Here the job is to retype the data word for word while leaving the pictures aside.

[Records from a data source]
::::

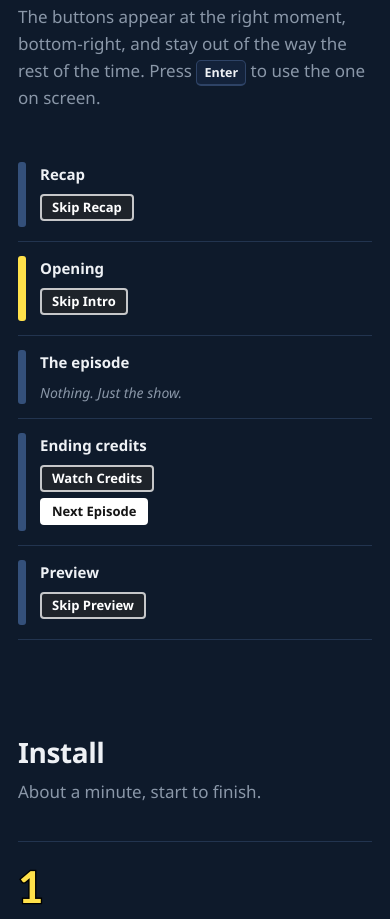
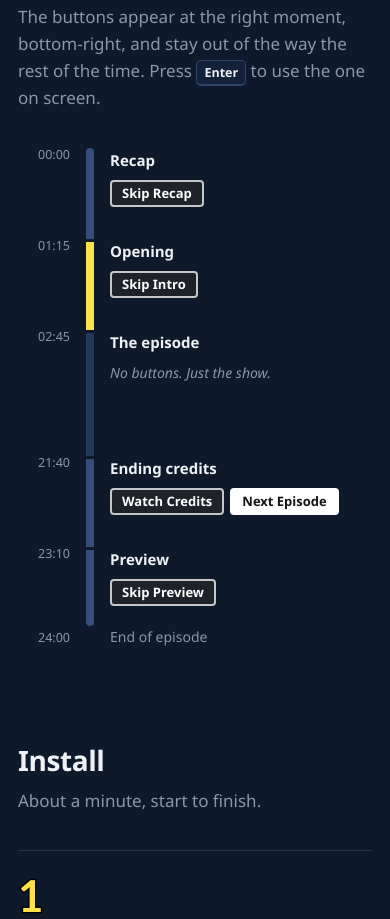
Before and after one commit to OsamuDazai666/stremio-skip-intro, a plain HTML site: page docs/index.html in a window 390 px wide. Shown: the part 909-1828 px from the top of the page. Drawn offline with Linux system fonts and the light colour scheme.

Commit message:
Install page: keep "What you'll see" a timeline on small screens
- Stacked layout is now a vertical seek bar: one continuous track
  with chapter breaks, timestamps on the left (00:00 to 24:00), the
  buttons each segment shows on the right; the long episode stretch
  is visibly longer.
- Desktop seek bar gets the same timestamps under each segment.

Co-Authored-By: Claude Opus 5.5 <noreply@anthropic.com>

```diff
--- a/docs/index.html
+++ b/docs/index.html
@@ -177,6 +177,8 @@
   .map .lane.soft { background: #34507A; }
   .map .what { font-size: 14px; color: var(--mist); margin-top: 14px; padding-right: 8px; }
   .map .what strong { display: block; color: var(--paper); font-weight: 600; font-size: 15px; margin-bottom: 8px; }
+  .map .at { display: block; font: 500 12.5px/1 var(--body-font); font-variant-numeric: tabular-nums; color: var(--mist); margin-bottom: 6px; }
+  .map .end { display: none; }
   .pill { display: inline-block; margin: 0 6px 6px 0; border-radius: 4px; padding: 5px 10px; font: 650 13px/1 var(--body-font); white-space: nowrap; }
   .pill.ghost { color: #fff; border: 2px solid rgba(255, 255, 255, .75); background: rgba(42, 42, 42, .6); }
   .pill.solid { color: #141414; background: #fff; border: 2px solid #fff; }
@@ -224,12 +226,24 @@
     .lead { grid-template-columns: 1fr; gap: 28px; padding-top: 36px; }
     .steps { grid-template-columns: 1fr; }
     .steps li { padding-right: 0; padding-bottom: 8px; }
+    /* Stacked: the seek bar turns vertical. One continuous track runs down the
+       episode, timestamps on the left, what appears on the right. */
     .map { grid-template-columns: 1fr; gap: 0; }
     .map .lane { display: none; }
-    .map .what { display: grid; grid-template-columns: 8px 1fr; column-gap: 14px; margin: 0; padding: 14px 0; border-bottom: 1px solid var(--line); }
-    .map .what::before { content: ""; grid-row: 1 / span 3; border-radius: 3px; background: #34507A; }
+    .map .what, .map .end { display: grid; grid-template-columns: 52px 8px 1fr; column-gap: 16px; margin: 0; padding: 0; }
+    .map .what::before { content: ""; grid-column: 2; grid-row: 1 / span 2; background: #34507A; }
+    .map .what:first-child::before, .map .lane + .what::before { border-radius: 4px 4px 0 0; }
     .map .what.hot::before { background: var(--yellow); }
-    .map .what > * { justify-self: start; grid-column: 2; }
+    .map .what.long::before { background: #23395A; }
+    .map .at { grid-column: 1; grid-row: 1; margin: 0; padding-top: 1px; text-align: right; }
+    .map .what strong { grid-column: 3; grid-row: 1; margin: 0 0 8px; }
+    .map .what .btns { grid-column: 3; grid-row: 2; padding-bottom: 26px; }
+    .map .what.long .btns { padding-bottom: 72px; }
+    .map .what + .what::before { box-shadow: inset 0 3px 0 var(--theater); }
+    .map .what:has(+ .end)::before { border-radius: 0 0 4px 4px; }
+    .map .what:has(+ .end) .btns { padding-bottom: 14px; }
+    .map .end { align-items: baseline; }
+    .map .end span:last-child { grid-column: 3; font-size: 14px; color: var(--mist); }
   }
   @media (max-width: 560px) {
     .page { padding: 0 18px; }
@@ -335,11 +349,12 @@
       <p class="intro-copy">The buttons appear at the right moment, bottom-right, and stay out of the way the rest of the time. Press <kbd>Enter</kbd> to use the one on screen.</p>
       <div class="map">
         <div class="lane soft"></div><div class="lane hot"></div><div class="lane"></div><div class="lane soft"></div><div class="lane soft"></div>
-        <div class="what"><strong>Recap</strong><span class="pill ghost">Skip Recap</span></div>
-        <div class="what hot"><strong>Opening</strong><span class="pill ghost">Skip Intro</span></div>
-        <div class="what"><strong>The episode</strong><span class="none">Nothing. Just the show.</span></div>
-        <div class="what"><strong>Ending credits</strong><span class="pill ghost">Watch Credits</span><span class="pill solid">Next Episode</span></div>
-        <div class="what"><strong>Preview</strong><span class="pill ghost">Skip Preview</span></div>
+        <div class="what"><span class="at">00:00</span><strong>Recap</strong><span class="btns"><span class="pill ghost">Skip Recap</span></span></div>
+        <div class="what hot"><span class="at">01:15</span><strong>Opening</strong><span class="btns"><span class="pill ghost">Skip Intro</span></span></div>
+        <div class="what long"><span class="at">02:45</span><strong>The episode</strong><span class="btns"><span class="none">No buttons. Just the show.</span></span></div>
+        <div class="what"><span class="at">21:40</span><strong>Ending credits</strong><span class="btns"><span class="pill ghost">Watch Credits</span><span class="pill solid">Next Episode</span></span></div>
+        <div class="what"><span class="at">23:10</span><strong>Preview</strong><span class="btns"><span class="pill ghost">Skip Preview</span></span></div>
+        <div class="end"><span class="at">24:00</span><span>End of episode</span></div>
       </div>
     </section>
 
```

::::

RESULT -
Before and after one commit to OsamuDazai666/stremio-skip-intro, a plain HTML site: page docs/index.html in a window 390 px wide. Shown: the part 909-1828 px from the top of the page. Drawn offline with Linux system fonts and the light colour scheme.

Commit message:
Install page: keep "What you'll see" a timeline on small screens
- Stacked layout is now a vertical seek bar: one continuous track
  with chapter breaks, timestamps on the left (00:00 to 24:00), the
  buttons each segment shows on the right; the long episode stretch
  is visibly longer.
- Desktop seek bar gets the same timestamps under each segment.

Co-Authored-By: Claude Opus 5.5 <noreply@anthropic.com>

```diff
--- a/docs/index.html
+++ b/docs/index.html
@@ -177,6 +177,8 @@
   .map .lane.soft { background: #34507A; }
   .map .what { font-size: 14px; color: var(--mist); margin-top: 14px; padding-right: 8px; }
   .map .what strong { display: block; color: var(--paper); font-weight: 600; font-size: 15px; margin-bottom: 8px; }
+  .map .at { display: block; font: 500 12.5px/1 var(--body-font); font-variant-numeric: tabular-nums; color: var(--mist); margin-bottom: 6px; }
+  .map .end { display: none; }
   .pill { display: inline-block; margin: 0 6px 6px 0; border-radius: 4px; padding: 5px 10px; font: 650 13px/1 var(--body-font); white-space: nowrap; }
   .pill.ghost { color: #fff; border: 2px solid rgba(255, 255, 255, .75); background: rgba(42, 42, 42, .6); }
   .pill.solid { color: #141414; background: #fff; border: 2px solid #fff; }
@@ -224,12 +226,24 @@
     .lead { grid-template-columns: 1fr; gap: 28px; padding-top: 36px; }
     .steps { grid-template-columns: 1fr; }
     .steps li { padding-right: 0; padding-bottom: 8px; }
+    /* Stacked: the seek bar turns vertical. One continuous track runs down the
+       episode, timestamps on the left, what appears on the right. */
     .map { grid-template-columns: 1fr; gap: 0; }
     .map .lane { display: none; }
-    .map .what { display: grid; grid-template-columns: 8px 1fr; column-gap: 14px; margin: 0; padding: 14px 0; border-bottom: 1px solid var(--line); }
-    .map .what::before { content: ""; grid-row: 1 / span 3; border-radius: 3px; background: #34507A; }
+    .map .what, .map .end { display: grid; grid-template-columns: 52px 8px 1fr; column-gap: 16px; margin: 0; padding: 0; }
+    .map .what::before { content: ""; grid-column: 2; grid-row: 1 / span 2; background: #34507A; }
+    .map .what:first-child::before, .map .lane + .what::before { border-radius: 4px 4px 0 0; }
     .map .what.hot::before { background: var(--yellow); }
-    .map .what > * { justify-self: start; grid-column: 2; }
+    .map .what.long::before { background: #23395A; }
+    .map .at { grid-column: 1; grid-row: 1; margin: 0; padding-top: 1px; text-align: right; }
+    .map .what strong { grid-column: 3; grid-row: 1; margin: 0 0 8px; }
+    .map .what .btns { grid-column: 3; grid-row: 2; padding-bottom: 26px; }
+    .map .what.long .btns { padding-bottom: 72px; }
+    .map .what + .what::before { box-shadow: inset 0 3px 0 var(--theater); }
+    .map .what:has(+ .end)::before { border-radius: 0 0 4px 4px; }
+    .map .what:has(+ .end) .btns { padding-bottom: 14px; }
+    .map .end { align-items: baseline; }
+    .map .end span:last-child { grid-column: 3; font-size: 14px; color: var(--mist); }
   }
   @media (max-width: 560px) {
     .page { padding: 0 18px; }
@@ -335,11 +349,12 @@
       <p class="intro-copy">The buttons appear at the right moment, bottom-right, and stay out of the way the rest of the time. Press <kbd>Enter</kbd> to use the one on screen.</p>
       <div class="map">
         <div class="lane soft"></div><div class="lane hot"></div><div class="lane"></div><div class="lane soft"></div><div class="lane soft"></div>
-        <div class="what"><strong>Recap</strong><span class="pill ghost">Skip Recap</span></div>
-        <div class="what hot"><strong>Opening</strong><span class="pill ghost">Skip Intro</span></div>
-        <div class="what"><strong>The episode</strong><span class="none">Nothing. Just the show.</span></div>
-        <div class="what"><strong>Ending credits</strong><span class="pill ghost">Watch Credits</span><span class="pill solid">Next Episode</span></div>
-        <div class="what"><strong>Preview</strong><span class="pill ghost">Skip Preview</span></div>
+        <div class="what"><span class="at">00:00</span><strong>Recap</strong><span class="btns"><span class="pill ghost">Skip Recap</span></span></div>
+        <div class="what hot"><span class="at">01:15</span><strong>Opening</strong><span class="btns"><span class="pill ghost">Skip Intro</span></span></div>
+        <div class="what long"><span class="at">02:45</span><strong>The episode</strong><span class="btns"><span class="none">No buttons. Just the show.</span></span></div>
+        <div class="what"><span class="at">21:40</span><strong>Ending credits</strong><span class="btns"><span class="pill ghost">Watch Credits</span><span class="pill solid">Next Episode</span></span></div>
+        <div class="what"><span class="at">23:10</span><strong>Preview</strong><span class="btns"><span class="pill ghost">Skip Preview</span></span></div>
+        <div class="end"><span class="at">24:00</span><span>End of episode</span></div>
       </div>
     </section>
 
```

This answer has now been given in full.